Also, one last thing to note: If it says "made with organic ingredients" that means at least 70 percent of the ingredients are organic. I recommend looking up the other, non-organic ingredients on the label to make sure they're safe. Cosmetics are rarely regulated so I specifically recommend doing this for them using EWG's skin deep database. Here's more information on all the terms regarding the organic label, such as 100 percent organic, organic, and made with organic ingredients.
That said, please be aware that certain ingredients cannot be certified organic, despite being natural and safe. This is because, to be certified organic, an ingredient must be edible. There are no differences in the standards for food to be certified organic and personal care products. So that means if an ingredient is not allowed in a food, it is not allowed in a certified organic product. Some examples of safe, natural ingredients that cannot be certified organic include mica, zinc oxide, waxes, and decyl polyglucose. These are used to make a lot of cosmetics, like lipstick or eyeshadow, so please don't be alarmed if you see them in your products. They cannot be certified organic, but they are otherwise harmless.
Conclusion: Go organic
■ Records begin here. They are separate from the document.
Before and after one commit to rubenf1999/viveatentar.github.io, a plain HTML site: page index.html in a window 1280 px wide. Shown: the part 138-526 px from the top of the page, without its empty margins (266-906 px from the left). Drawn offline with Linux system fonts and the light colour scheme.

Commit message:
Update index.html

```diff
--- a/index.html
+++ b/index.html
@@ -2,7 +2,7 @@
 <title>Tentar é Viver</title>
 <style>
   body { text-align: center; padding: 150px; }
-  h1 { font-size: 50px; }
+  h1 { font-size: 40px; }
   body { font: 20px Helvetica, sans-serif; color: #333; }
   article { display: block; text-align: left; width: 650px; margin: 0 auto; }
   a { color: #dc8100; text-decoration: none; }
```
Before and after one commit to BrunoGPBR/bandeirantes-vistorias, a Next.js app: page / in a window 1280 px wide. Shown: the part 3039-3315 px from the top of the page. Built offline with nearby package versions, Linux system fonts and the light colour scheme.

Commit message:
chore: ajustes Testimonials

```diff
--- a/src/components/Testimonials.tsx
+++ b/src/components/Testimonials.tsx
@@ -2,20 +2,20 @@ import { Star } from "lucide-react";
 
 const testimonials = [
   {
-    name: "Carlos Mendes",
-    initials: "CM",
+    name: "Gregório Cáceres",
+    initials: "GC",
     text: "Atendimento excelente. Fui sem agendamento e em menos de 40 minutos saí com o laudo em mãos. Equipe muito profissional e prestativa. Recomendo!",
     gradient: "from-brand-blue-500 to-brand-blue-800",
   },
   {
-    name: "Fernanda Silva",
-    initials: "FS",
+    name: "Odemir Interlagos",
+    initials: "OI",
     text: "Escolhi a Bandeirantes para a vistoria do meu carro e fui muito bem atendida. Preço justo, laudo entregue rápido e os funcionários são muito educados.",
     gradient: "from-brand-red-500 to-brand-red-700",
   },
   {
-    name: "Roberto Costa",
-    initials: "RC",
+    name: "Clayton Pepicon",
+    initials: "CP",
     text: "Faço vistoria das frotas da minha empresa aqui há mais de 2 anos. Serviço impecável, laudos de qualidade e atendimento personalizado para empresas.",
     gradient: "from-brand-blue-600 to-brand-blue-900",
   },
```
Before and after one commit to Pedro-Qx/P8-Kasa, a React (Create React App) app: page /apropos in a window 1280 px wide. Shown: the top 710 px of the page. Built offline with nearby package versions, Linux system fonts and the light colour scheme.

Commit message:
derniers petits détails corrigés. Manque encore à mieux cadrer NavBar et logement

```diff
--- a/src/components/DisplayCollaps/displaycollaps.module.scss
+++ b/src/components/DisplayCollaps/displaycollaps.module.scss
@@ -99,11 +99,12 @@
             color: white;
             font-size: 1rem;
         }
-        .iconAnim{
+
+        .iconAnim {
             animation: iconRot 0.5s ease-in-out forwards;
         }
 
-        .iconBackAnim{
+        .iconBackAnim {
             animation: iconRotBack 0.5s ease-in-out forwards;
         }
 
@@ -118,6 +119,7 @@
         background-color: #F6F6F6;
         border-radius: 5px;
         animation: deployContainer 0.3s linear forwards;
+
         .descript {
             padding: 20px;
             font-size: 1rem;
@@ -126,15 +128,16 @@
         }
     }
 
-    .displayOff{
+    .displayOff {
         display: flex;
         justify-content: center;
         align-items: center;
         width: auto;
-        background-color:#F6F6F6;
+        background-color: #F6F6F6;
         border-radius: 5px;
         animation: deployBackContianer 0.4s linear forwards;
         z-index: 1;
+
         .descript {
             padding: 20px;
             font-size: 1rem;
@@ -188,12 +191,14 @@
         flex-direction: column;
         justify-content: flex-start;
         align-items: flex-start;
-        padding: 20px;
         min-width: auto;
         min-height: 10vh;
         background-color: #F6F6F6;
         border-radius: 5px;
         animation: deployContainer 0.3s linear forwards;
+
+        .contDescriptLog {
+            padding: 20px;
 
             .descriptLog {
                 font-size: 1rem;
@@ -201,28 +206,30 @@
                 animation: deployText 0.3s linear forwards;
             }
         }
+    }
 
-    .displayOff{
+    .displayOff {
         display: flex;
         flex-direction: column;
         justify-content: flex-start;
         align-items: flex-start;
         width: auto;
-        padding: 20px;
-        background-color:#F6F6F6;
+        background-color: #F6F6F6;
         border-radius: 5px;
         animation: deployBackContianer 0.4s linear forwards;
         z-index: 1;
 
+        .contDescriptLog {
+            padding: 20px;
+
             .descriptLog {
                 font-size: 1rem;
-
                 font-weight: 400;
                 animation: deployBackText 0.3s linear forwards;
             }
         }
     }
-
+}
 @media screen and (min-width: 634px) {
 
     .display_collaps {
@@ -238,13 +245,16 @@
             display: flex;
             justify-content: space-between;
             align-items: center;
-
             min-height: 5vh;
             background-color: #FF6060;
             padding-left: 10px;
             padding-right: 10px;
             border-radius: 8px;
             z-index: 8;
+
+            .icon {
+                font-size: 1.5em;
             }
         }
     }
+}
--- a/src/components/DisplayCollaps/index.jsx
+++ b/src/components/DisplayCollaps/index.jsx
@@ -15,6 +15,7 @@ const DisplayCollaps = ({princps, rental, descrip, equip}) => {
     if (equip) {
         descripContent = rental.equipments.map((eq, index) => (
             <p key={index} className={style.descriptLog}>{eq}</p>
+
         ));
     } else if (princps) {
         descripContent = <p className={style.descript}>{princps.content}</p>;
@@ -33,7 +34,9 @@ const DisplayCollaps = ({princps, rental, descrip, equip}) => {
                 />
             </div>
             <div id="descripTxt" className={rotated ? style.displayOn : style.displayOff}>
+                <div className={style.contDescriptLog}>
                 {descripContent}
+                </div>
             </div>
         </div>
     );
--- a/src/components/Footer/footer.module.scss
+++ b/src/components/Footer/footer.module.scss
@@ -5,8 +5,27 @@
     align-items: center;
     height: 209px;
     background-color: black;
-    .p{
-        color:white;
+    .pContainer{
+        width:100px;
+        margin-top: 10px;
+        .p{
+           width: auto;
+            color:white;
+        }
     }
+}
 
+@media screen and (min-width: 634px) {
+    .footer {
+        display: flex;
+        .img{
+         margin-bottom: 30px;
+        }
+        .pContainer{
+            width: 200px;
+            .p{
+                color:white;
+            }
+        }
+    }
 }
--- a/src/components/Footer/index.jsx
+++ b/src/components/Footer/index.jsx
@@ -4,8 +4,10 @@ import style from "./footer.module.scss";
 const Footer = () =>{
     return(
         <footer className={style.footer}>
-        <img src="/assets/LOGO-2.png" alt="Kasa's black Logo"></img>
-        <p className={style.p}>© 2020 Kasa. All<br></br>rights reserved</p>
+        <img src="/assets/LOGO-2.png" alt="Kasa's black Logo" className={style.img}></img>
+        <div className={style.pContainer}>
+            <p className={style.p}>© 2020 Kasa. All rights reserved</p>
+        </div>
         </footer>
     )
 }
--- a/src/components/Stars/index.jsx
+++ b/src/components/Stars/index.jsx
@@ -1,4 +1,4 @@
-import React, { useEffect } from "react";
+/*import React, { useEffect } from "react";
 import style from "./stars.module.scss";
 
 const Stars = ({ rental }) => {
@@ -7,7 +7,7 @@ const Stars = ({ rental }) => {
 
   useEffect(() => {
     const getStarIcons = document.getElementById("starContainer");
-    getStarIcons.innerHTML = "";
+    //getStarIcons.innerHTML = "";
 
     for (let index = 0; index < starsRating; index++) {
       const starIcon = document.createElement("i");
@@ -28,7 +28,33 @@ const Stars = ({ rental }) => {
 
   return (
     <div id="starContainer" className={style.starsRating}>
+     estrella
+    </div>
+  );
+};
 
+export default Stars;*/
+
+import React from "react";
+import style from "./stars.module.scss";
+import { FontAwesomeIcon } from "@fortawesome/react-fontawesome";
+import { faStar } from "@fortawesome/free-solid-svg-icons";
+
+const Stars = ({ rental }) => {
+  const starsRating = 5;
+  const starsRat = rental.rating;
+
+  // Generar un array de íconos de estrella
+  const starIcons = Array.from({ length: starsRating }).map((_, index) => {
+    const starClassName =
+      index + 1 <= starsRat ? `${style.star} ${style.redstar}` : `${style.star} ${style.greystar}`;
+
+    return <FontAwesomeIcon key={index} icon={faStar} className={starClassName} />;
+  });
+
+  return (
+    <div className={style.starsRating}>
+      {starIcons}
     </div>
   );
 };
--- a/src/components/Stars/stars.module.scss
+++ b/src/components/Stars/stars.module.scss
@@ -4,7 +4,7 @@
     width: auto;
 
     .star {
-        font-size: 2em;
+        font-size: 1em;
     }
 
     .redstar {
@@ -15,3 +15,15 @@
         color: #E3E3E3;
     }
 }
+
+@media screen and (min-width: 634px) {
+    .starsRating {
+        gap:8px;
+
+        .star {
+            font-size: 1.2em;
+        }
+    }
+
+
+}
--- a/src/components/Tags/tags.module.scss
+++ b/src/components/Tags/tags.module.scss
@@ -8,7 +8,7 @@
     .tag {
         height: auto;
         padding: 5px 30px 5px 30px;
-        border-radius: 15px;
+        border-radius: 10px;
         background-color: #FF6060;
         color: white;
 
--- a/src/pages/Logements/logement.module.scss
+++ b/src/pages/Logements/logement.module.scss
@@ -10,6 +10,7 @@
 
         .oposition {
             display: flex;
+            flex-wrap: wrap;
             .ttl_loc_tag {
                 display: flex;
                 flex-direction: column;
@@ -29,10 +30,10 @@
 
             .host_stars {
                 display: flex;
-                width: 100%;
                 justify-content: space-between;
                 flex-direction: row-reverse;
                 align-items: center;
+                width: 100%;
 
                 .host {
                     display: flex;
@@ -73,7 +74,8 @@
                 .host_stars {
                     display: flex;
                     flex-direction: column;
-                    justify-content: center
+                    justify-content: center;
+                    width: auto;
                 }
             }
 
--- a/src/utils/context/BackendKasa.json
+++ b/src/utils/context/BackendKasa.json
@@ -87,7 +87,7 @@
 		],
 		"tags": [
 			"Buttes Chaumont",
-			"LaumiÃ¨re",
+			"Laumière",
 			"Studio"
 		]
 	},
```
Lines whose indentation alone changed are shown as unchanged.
Trust me when I say organic products are better. If you truly want to play it safe, look for brands that have USDA certified organic ingredients in their products. Unfortunately, it's almost impossible to find a brand of cosmetics that's completely 100 percent certified organic (with the seal and everything), due to the reasons mentioned above. For example, certain ingredients needed to make cosmetics, even if they're of natural origin, cannot be certified organic. For that reason, most makeup brands, no matter how pure their ingredients, will never carry the official USDA organic seal. That's okay though, because there are a lot of brands that come as close as you can get. When it comes down to it, do your own research and decide for yourself what you're okay with putting on your body. Make sure to always read the ingredient label, and if you don't know what an ingredient is, look it up! Better safe than sorry.